Addiction To Opiates: Stronger And Deadlier
Prescription Drugs: Stronger and Deadlier
Prescription pain killers have been a huge problem in the United States for a long time and it is only getting worse.
People from all walks of life are experiencing the dark realities of opiate-based drug addiction. Many of those people are taking their dependency a couple steps further with heroin.
Unethical medical practices have been responsible for much the destructiveness of opioid addiction. Doctors over prescribe patients for whatever reason, seemingly either money or because they may not have the resources to treat patients effectively.
When people have developed an immunity to the effects of their medications, they seek heavier drugs with the same chemical structure to satisfy their needs. Whether it be a doctor or a drug cartel, somebody is always there to meet that desire for satisfaction, producing harder drugs that are potentially life threatening.

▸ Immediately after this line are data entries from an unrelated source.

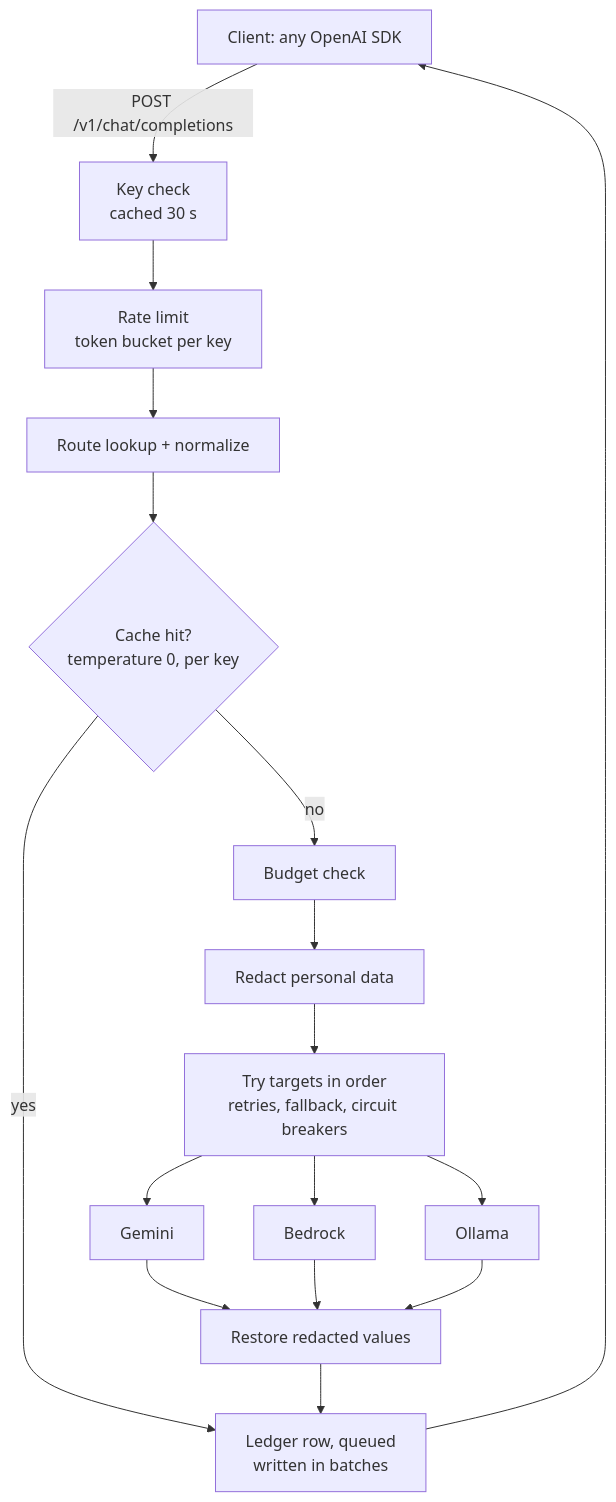
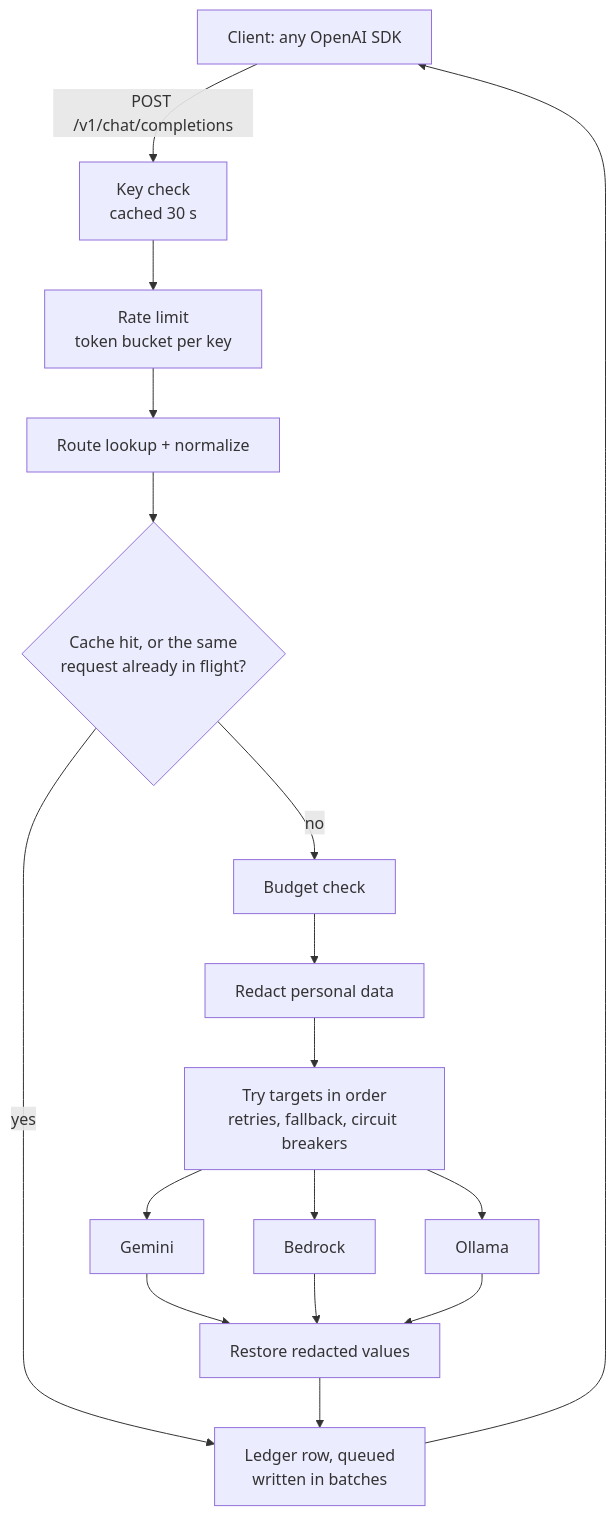
Before and after one commit to charankotra348-glitch/llm-gateway: the diagram in README.md, drawn with Mermaid. The commit also changed other lines of this file and 18 other files, not shown here.

````diff
--- a/README.md
+++ b/README.md
@@ -28,17 +29,17 @@
 ```mermaid
 flowchart TD
     C[Client: any OpenAI SDK] -->|POST /v1/chat/completions| A[Key check<br/>cached 30 s]
     A --> R[Rate limit<br/>token bucket per key]
     R --> N[Route lookup + normalize]
-    N --> K{Cache hit?<br/>temperature 0, per key}
+    N --> K{Cache hit, or the same<br/>request already in flight?}
     K -->|yes| L
     K -->|no| B[Budget check]
     B --> P[Redact personal data]
     P --> F[Try targets in order<br/>retries, fallback, circuit breakers]
     F --> G[Gemini]
     F --> W[Bedrock]
     F --> O[Ollama]
     G & W & O --> U[Restore redacted values]
     U --> L[Ledger row, queued<br/>written in batches]
     L --> C
 ```
````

Whatever the case, it is costing lives, rich or poor, white or black, male or female, it is an epidemic of horrifying proportions.
The case of late Slipknot bassist Paul Gray
Iowa Supreme Court is set to hear the case of late Slipknot bassist Paul Gray on Tuesday.
Gray died in 2010 in a room at the TownePlace Suites Hotel in Johnston, Iowa, the band’s home state. The later autopsy revealed that the bass player’s cause of death was a morphine overdose as well as a “significant heart disease.”
His widow Brenna Gray filed a suit in 2014 which was dismissed because under Iowa state law, the suit was filed two years too late.
Now nearly six years later Gray’s attorney will be allowed to present their case in front of the Iowa Supreme Court, while attempting to sue Dr. Daniel Baldi for over prescribing her husband as well as eight others who died as a result of his alleged irresponsible practices.
Paul’s bandmates reported that they tried numerous times to admit him into treatment with not luck. They had several interventions with him as well.
Brenna revealed that Paul had finally agreed to enter a rehabilitation center the day before he died.
More and more people are getting prescribed drugs that have fatal side effects. Whether you are a famous rock star, an elderly person, teenager, housewife, etc., opiate/opioid addiction can and will affect you to the point of what can often seem like no return.
This is not an issue that discriminates. Thousands of people in the United States are carelessly prescribed dangerous medications every day. It is a problem that the government is now attempting to control by passing laws that limit the amount of prescription drugs a doctor can prescribe in a given time.
Though this sounds like a good idea on the surface, people are already facing the issue of developing tolerance for those medications. Because of its price, availability, and potency heroin has become the alternative to prescription drugs. There is speculation that these laws would just drive people to heroin quicker.
Heroin though seemingly making a comeback is still finite, while its demand is growing at a rapid pace.
And where there is a demand there will always be someone willing to take huge risks to provide a supply to suffice for money.
As the present drugs, specifically opiate-based drugs due to their physical dependent nature, lose their effectiveness, a new drug must enter the market legally or illegally in order to satisfy an extremely profitable demand.
A New Killer in Town
W-18 is a deadly street drug that has popped up in Canada. Its potency has been reported to being 10,000 times stronger than morphine, the drug that caused Paul Gray’s overdose, and 100 times stronger than fentanyl, a legal pain killer often used to treat breakthrough pain before a medical procedure and chronic pain patients.
This new drug has an even more dangerous aspect with respect to heroin due to the ability to being manufactured in a basement somewhere and not needing to be pulled from a plant indigenous to certain areas.
The best way to avoid being sucked into the dark world of opiate/opioid addiction is to not get involved in the first place. Many people have found healthier alternatives to these dangerous substances to treat chronic pain.
If you are already in the grips of this terrible disease, there is help wherever you are including rehab, detox, and intervention services.
Far too many people have had their lives cut short because of prescription and street drugs. Do not be a statistic.